◆ **DATA FOR ANALYSIS**
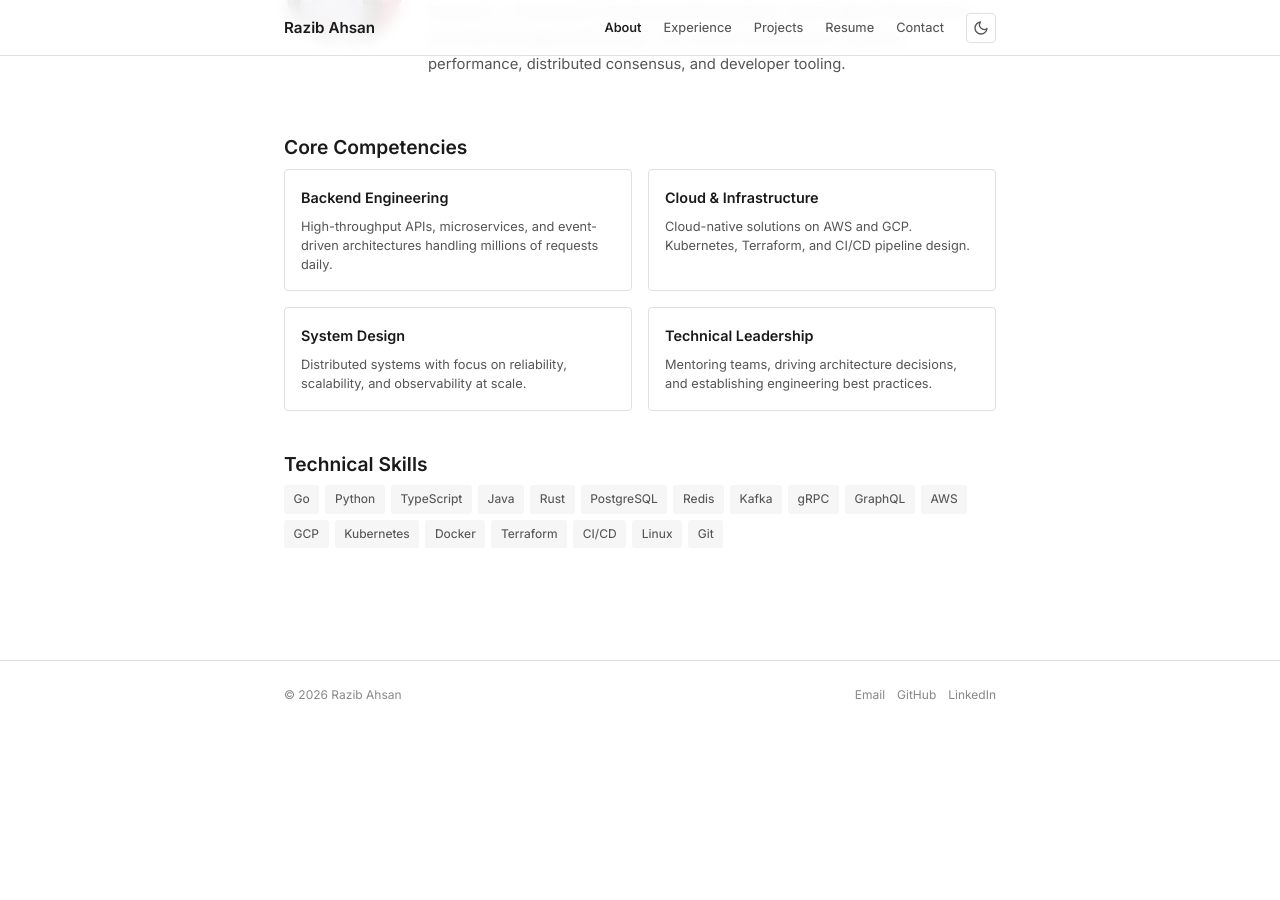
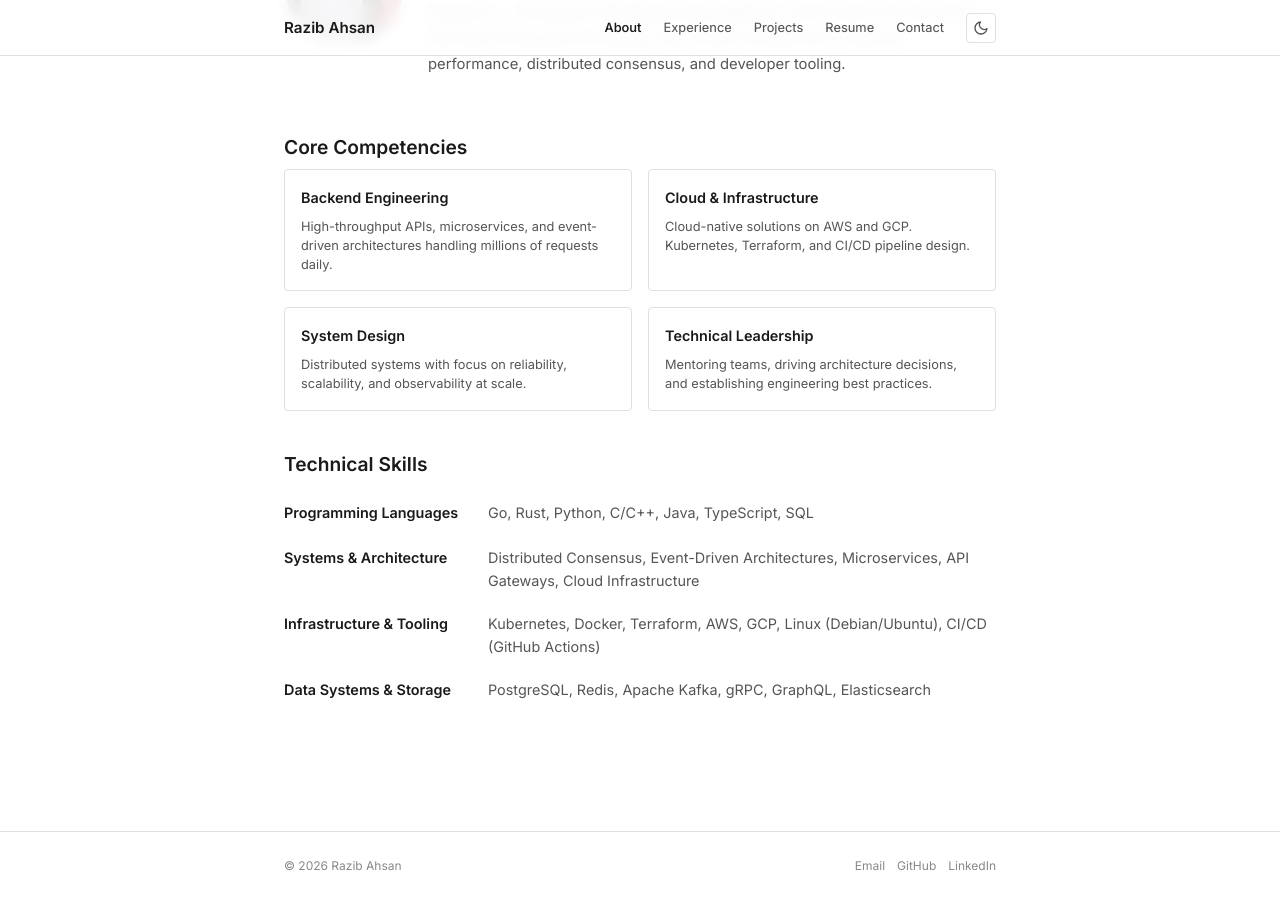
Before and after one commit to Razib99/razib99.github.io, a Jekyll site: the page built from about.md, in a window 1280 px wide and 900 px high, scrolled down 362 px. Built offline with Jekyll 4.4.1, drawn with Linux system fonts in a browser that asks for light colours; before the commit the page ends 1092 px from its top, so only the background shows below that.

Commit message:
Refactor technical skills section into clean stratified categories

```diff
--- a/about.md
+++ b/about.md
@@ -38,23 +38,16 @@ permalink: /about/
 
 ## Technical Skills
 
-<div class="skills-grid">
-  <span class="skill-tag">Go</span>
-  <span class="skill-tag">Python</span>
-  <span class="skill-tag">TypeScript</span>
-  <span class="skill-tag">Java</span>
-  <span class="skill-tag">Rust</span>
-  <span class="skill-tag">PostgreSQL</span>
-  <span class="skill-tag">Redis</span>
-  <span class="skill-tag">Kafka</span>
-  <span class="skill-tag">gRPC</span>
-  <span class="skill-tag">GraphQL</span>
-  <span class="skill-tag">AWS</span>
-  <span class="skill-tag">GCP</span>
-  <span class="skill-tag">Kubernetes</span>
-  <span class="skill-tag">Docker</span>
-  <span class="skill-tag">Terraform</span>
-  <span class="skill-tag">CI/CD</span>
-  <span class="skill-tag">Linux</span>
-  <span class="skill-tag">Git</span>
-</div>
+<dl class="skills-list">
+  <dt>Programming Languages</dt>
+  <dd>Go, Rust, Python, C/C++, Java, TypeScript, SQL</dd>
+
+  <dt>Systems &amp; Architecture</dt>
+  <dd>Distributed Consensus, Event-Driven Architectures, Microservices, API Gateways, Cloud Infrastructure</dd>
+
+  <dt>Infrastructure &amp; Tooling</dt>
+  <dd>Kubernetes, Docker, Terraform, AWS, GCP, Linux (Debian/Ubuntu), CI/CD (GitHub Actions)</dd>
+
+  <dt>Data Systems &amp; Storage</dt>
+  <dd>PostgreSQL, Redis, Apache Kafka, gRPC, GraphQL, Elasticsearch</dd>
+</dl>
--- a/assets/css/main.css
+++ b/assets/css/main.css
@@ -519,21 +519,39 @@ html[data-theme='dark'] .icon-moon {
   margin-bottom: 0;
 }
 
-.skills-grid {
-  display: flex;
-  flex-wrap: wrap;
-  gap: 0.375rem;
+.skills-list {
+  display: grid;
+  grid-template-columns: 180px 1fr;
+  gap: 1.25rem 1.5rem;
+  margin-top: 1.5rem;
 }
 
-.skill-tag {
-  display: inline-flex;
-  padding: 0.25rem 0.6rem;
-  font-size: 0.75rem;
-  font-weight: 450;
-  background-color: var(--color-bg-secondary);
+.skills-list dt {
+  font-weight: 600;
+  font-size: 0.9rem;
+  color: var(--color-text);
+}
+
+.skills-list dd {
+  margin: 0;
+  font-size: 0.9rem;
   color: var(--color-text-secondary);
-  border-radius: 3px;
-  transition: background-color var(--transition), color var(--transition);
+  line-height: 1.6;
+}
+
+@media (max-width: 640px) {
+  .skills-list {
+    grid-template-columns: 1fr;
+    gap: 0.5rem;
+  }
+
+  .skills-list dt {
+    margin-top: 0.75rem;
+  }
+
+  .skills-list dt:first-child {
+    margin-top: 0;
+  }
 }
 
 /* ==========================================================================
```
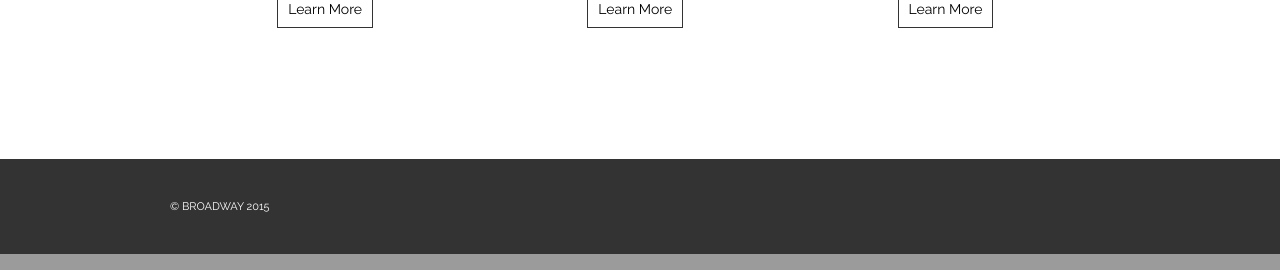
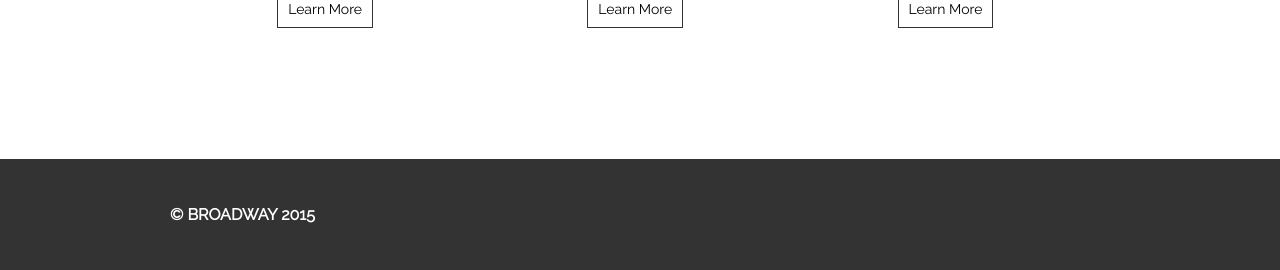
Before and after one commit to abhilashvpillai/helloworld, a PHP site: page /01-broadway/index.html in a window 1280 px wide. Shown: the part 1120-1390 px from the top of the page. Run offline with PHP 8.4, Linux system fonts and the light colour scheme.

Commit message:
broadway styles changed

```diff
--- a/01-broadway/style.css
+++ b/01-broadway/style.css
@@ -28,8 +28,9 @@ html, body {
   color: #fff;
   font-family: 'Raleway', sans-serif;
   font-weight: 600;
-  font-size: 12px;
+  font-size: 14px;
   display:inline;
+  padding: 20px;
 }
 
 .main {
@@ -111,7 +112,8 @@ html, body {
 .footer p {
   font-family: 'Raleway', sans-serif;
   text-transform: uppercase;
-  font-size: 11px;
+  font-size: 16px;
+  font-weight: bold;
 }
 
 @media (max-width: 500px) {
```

◆ **WORK REQUIRED**
Retype the records above line for line and exactly, omitting their pictures.

◆ **SOLUTION TO THE PROBLEM**
Before and after one commit to Razib99/razib99.github.io, a Jekyll site: the page built from about.md, in a window 1280 px wide and 900 px high, scrolled down 362 px. Built offline with Jekyll 4.4.1, drawn with Linux system fonts in a browser that asks for light colours; before the commit the page ends 1092 px from its top, so only the background shows below that.

Commit message:
Refactor technical skills section into clean stratified categories

```diff
--- a/about.md
+++ b/about.md
@@ -38,23 +38,16 @@ permalink: /about/
 
 ## Technical Skills
 
-<div class="skills-grid">
-  <span class="skill-tag">Go</span>
-  <span class="skill-tag">Python</span>
-  <span class="skill-tag">TypeScript</span>
-  <span class="skill-tag">Java</span>
-  <span class="skill-tag">Rust</span>
-  <span class="skill-tag">PostgreSQL</span>
-  <span class="skill-tag">Redis</span>
-  <span class="skill-tag">Kafka</span>
-  <span class="skill-tag">gRPC</span>
-  <span class="skill-tag">GraphQL</span>
-  <span class="skill-tag">AWS</span>
-  <span class="skill-tag">GCP</span>
-  <span class="skill-tag">Kubernetes</span>
-  <span class="skill-tag">Docker</span>
-  <span class="skill-tag">Terraform</span>
-  <span class="skill-tag">CI/CD</span>
-  <span class="skill-tag">Linux</span>
-  <span class="skill-tag">Git</span>
-</div>
+<dl class="skills-list">
+  <dt>Programming Languages</dt>
+  <dd>Go, Rust, Python, C/C++, Java, TypeScript, SQL</dd>
+
+  <dt>Systems &amp; Architecture</dt>
+  <dd>Distributed Consensus, Event-Driven Architectures, Microservices, API Gateways, Cloud Infrastructure</dd>
+
+  <dt>Infrastructure &amp; Tooling</dt>
+  <dd>Kubernetes, Docker, Terraform, AWS, GCP, Linux (Debian/Ubuntu), CI/CD (GitHub Actions)</dd>
+
+  <dt>Data Systems &amp; Storage</dt>
+  <dd>PostgreSQL, Redis, Apache Kafka, gRPC, GraphQL, Elasticsearch</dd>
+</dl>
--- a/assets/css/main.css
+++ b/assets/css/main.css
@@ -519,21 +519,39 @@ html[data-theme='dark'] .icon-moon {
   margin-bottom: 0;
 }
 
-.skills-grid {
-  display: flex;
-  flex-wrap: wrap;
-  gap: 0.375rem;
+.skills-list {
+  display: grid;
+  grid-template-columns: 180px 1fr;
+  gap: 1.25rem 1.5rem;
+  margin-top: 1.5rem;
 }
 
-.skill-tag {
-  display: inline-flex;
-  padding: 0.25rem 0.6rem;
-  font-size: 0.75rem;
-  font-weight: 450;
-  background-color: var(--color-bg-secondary);
+.skills-list dt {
+  font-weight: 600;
+  font-size: 0.9rem;
+  color: var(--color-text);
+}
+
+.skills-list dd {
+  margin: 0;
+  font-size: 0.9rem;
   color: var(--color-text-secondary);
-  border-radius: 3px;
-  transition: background-color var(--transition), color var(--transition);
+  line-height: 1.6;
+}
+
+@media (max-width: 640px) {
+  .skills-list {
+    grid-template-columns: 1fr;
+    gap: 0.5rem;
+  }
+
+  .skills-list dt {
+    margin-top: 0.75rem;
+  }
+
+  .skills-list dt:first-child {
+    margin-top: 0;
+  }
 }
 
 /* ==========================================================================
```
Before and after one commit to abhilashvpillai/helloworld, a PHP site: page /01-broadway/index.html in a window 1280 px wide. Shown: the part 1120-1390 px from the top of the page. Run offline with PHP 8.4, Linux system fonts and the light colour scheme.

Commit message:
broadway styles changed

```diff
--- a/01-broadway/style.css
+++ b/01-broadway/style.css
@@ -28,8 +28,9 @@ html, body {
   color: #fff;
   font-family: 'Raleway', sans-serif;
   font-weight: 600;
-  font-size: 12px;
+  font-size: 14px;
   display:inline;
+  padding: 20px;
 }
 
 .main {
@@ -111,7 +112,8 @@ html, body {
 .footer p {
   font-family: 'Raleway', sans-serif;
   text-transform: uppercase;
-  font-size: 11px;
+  font-size: 16px;
+  font-weight: bold;
 }
 
 @media (max-width: 500px) {
```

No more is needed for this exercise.